- [HOW TO COMPLETE THIS TASK] What lines in the records below contain the string "radius"? Copy every one.

- [GIVEN INFORMATION]
★ ★ ★ ★ ★ ★ ★

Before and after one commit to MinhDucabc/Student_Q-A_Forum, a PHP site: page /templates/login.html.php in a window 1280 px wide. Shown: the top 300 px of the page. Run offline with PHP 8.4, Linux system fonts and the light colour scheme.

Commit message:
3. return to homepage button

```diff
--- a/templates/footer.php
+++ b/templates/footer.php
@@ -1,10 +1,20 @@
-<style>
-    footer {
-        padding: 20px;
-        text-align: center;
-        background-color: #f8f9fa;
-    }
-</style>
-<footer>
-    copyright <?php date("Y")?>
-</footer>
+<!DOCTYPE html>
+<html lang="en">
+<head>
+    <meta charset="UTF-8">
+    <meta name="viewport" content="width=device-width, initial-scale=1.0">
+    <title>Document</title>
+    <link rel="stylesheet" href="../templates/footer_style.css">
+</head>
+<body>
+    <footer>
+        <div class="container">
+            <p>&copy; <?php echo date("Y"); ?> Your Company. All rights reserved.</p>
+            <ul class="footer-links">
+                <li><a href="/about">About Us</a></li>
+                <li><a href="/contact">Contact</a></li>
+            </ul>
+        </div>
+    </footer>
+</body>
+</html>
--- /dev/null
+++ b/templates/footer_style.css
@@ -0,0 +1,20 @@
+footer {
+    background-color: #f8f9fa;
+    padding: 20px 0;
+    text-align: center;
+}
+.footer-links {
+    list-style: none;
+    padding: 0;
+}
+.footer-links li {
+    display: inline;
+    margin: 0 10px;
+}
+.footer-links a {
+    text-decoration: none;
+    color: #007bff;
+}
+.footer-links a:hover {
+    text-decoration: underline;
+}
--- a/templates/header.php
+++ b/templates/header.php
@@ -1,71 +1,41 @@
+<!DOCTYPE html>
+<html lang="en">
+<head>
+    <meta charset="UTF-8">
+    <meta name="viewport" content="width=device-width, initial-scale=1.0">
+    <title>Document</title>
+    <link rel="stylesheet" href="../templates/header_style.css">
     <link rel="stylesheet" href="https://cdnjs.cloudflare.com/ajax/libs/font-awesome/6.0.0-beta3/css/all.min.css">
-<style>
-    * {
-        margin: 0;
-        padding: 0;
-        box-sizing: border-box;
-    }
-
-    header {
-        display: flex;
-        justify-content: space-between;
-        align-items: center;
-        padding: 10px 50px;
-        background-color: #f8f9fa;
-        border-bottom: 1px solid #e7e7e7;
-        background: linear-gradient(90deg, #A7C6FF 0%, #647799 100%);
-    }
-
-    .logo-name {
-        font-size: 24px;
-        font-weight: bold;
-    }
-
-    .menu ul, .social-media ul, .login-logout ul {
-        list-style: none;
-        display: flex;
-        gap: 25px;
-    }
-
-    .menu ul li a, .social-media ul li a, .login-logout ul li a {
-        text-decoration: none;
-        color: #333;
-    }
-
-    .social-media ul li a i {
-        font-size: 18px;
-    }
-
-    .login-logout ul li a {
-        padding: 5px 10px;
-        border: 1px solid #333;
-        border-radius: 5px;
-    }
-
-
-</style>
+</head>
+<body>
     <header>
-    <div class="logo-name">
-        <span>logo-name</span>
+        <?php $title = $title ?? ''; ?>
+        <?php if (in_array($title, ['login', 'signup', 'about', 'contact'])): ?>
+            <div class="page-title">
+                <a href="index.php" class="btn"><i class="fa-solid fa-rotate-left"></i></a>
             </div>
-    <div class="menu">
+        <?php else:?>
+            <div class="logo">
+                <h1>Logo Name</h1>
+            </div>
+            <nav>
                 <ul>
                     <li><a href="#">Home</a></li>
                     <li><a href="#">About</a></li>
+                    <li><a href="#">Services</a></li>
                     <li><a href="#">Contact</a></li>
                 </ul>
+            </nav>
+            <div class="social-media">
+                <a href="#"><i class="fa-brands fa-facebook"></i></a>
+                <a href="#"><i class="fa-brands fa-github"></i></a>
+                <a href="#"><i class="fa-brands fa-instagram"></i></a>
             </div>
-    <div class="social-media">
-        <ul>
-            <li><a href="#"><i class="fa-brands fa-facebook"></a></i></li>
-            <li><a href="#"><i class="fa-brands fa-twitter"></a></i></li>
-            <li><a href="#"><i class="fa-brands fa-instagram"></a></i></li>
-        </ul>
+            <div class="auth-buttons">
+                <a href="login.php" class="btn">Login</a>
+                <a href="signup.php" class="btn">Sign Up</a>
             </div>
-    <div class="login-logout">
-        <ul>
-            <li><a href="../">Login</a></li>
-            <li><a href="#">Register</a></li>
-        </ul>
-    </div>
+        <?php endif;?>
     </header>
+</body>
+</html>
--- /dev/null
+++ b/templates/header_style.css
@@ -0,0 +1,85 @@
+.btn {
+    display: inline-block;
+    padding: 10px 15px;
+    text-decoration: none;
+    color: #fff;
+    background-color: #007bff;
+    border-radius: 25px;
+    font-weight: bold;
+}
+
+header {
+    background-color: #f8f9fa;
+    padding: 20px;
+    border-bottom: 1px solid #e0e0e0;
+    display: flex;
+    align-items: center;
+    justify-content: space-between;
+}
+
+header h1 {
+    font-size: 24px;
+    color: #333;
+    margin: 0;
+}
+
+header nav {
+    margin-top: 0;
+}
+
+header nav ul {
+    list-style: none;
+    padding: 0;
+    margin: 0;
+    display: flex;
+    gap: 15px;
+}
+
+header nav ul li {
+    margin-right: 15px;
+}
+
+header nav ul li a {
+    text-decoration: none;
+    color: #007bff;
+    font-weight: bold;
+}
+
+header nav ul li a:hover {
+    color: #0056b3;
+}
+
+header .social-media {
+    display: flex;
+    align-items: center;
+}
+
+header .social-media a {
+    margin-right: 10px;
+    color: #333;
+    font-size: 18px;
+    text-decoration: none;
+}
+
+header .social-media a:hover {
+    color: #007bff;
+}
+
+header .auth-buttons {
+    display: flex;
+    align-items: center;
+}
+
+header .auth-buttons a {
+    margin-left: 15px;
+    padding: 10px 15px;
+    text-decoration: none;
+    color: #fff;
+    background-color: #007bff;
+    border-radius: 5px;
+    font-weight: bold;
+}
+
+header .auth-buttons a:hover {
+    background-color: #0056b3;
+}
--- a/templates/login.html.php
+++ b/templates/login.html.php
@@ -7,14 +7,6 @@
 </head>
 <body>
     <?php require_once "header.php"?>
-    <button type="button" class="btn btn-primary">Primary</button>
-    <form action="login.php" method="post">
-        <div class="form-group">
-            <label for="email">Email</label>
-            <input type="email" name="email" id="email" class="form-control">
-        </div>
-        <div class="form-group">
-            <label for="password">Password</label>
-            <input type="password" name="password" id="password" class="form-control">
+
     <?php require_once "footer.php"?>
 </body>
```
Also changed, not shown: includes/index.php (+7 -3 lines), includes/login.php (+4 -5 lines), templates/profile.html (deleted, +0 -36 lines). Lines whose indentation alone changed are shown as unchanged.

★ ★ ★ ★ ★ ★ ★

- [RESPONSE]
-        border-radius: 5px;
+    border-radius: 25px;
+    border-radius: 5px;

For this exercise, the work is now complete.